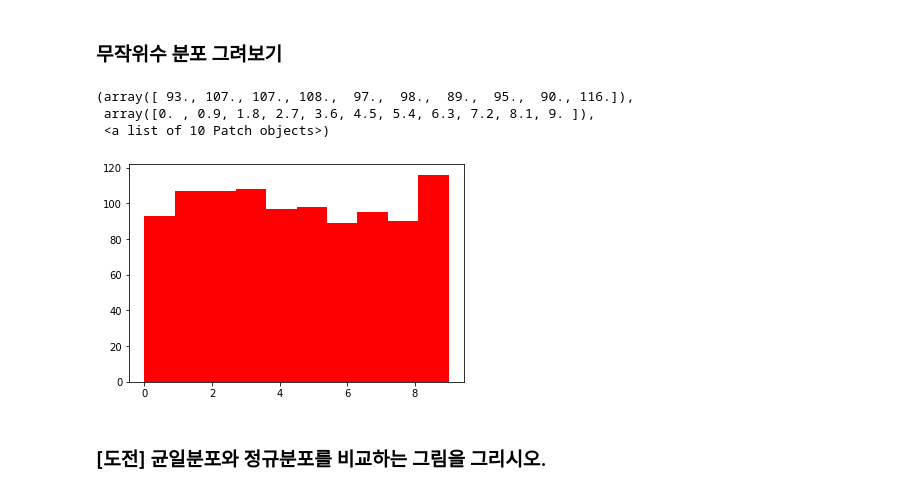
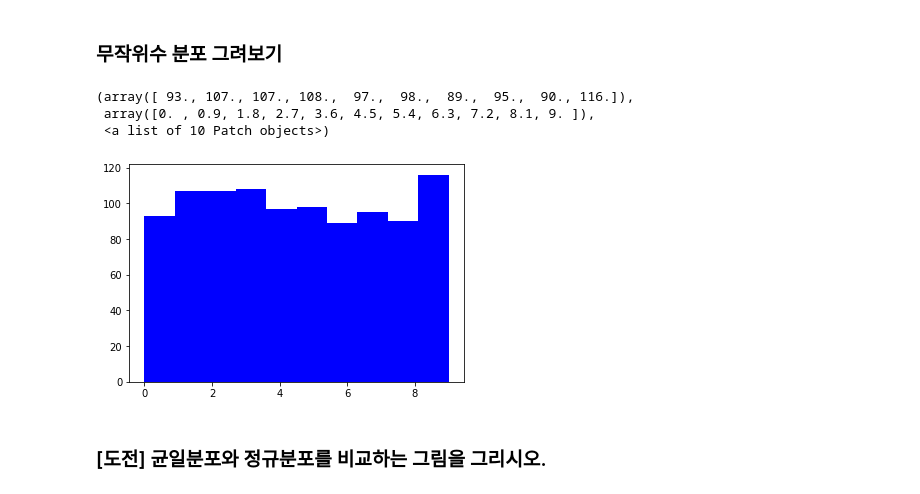
Before and after one commit to Hee0305/Biological-signal-mining, a Jupyter notebook: numpy/numpy_3_random.ipynb, the cells around one changed output. Drawn from its saved outputs; the diff is of its cells as text; code cells hidden in the pictures.

```diff
--- a/numpy/numpy_3_random.ipynb
+++ b/numpy/numpy_3_random.ipynb
@@ -344,13 +344,12 @@ arr_min_index, arr_max_index
 # %%
 import matplotlib.pyplot as plt
 # %%
-plt.hist(n1000,label=range(0,10), color='red')
-# plt.show()
+plt.hist(n1000,label=range(0,10), color='blue')
 # %% [output]
 (array([ 93., 107., 107., 108.,  97.,  98.,  89.,  95.,  90., 116.]),
  array([0. , 0.9, 1.8, 2.7, 3.6, 4.5, 5.4, 6.3, 7.2, 8.1, 9. ]),
  <a list of 10 Patch objects>)
-[figure, old version]
+[figure, new version]
 # %% [markdown]
 ### [도전] 균일분포와 정규분포를 비교하는 그림을 그리시오.
 # %%
```
Also changed, not shown: parts of 14 cells of this notebook.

+ + +

◆ Description of the task: In your copy of the material, match every word exactly and include no pictures.

◆ Written response:
Before and after one commit to Hee0305/Biological-signal-mining, a Jupyter notebook: numpy/numpy_3_random.ipynb, the cells around one changed output. Drawn from its saved outputs; the diff is of its cells as text; code cells hidden in the pictures.

```diff
--- a/numpy/numpy_3_random.ipynb
+++ b/numpy/numpy_3_random.ipynb
@@ -344,13 +344,12 @@ arr_min_index, arr_max_index
 # %%
 import matplotlib.pyplot as plt
 # %%
-plt.hist(n1000,label=range(0,10), color='red')
-# plt.show()
+plt.hist(n1000,label=range(0,10), color='blue')
 # %% [output]
 (array([ 93., 107., 107., 108.,  97.,  98.,  89.,  95.,  90., 116.]),
  array([0. , 0.9, 1.8, 2.7, 3.6, 4.5, 5.4, 6.3, 7.2, 8.1, 9. ]),
  <a list of 10 Patch objects>)
-[figure, old version]
+[figure, new version]
 # %% [markdown]
 ### [도전] 균일분포와 정규분포를 비교하는 그림을 그리시오.
 # %%
```
Also changed, not shown: parts of 14 cells of this notebook.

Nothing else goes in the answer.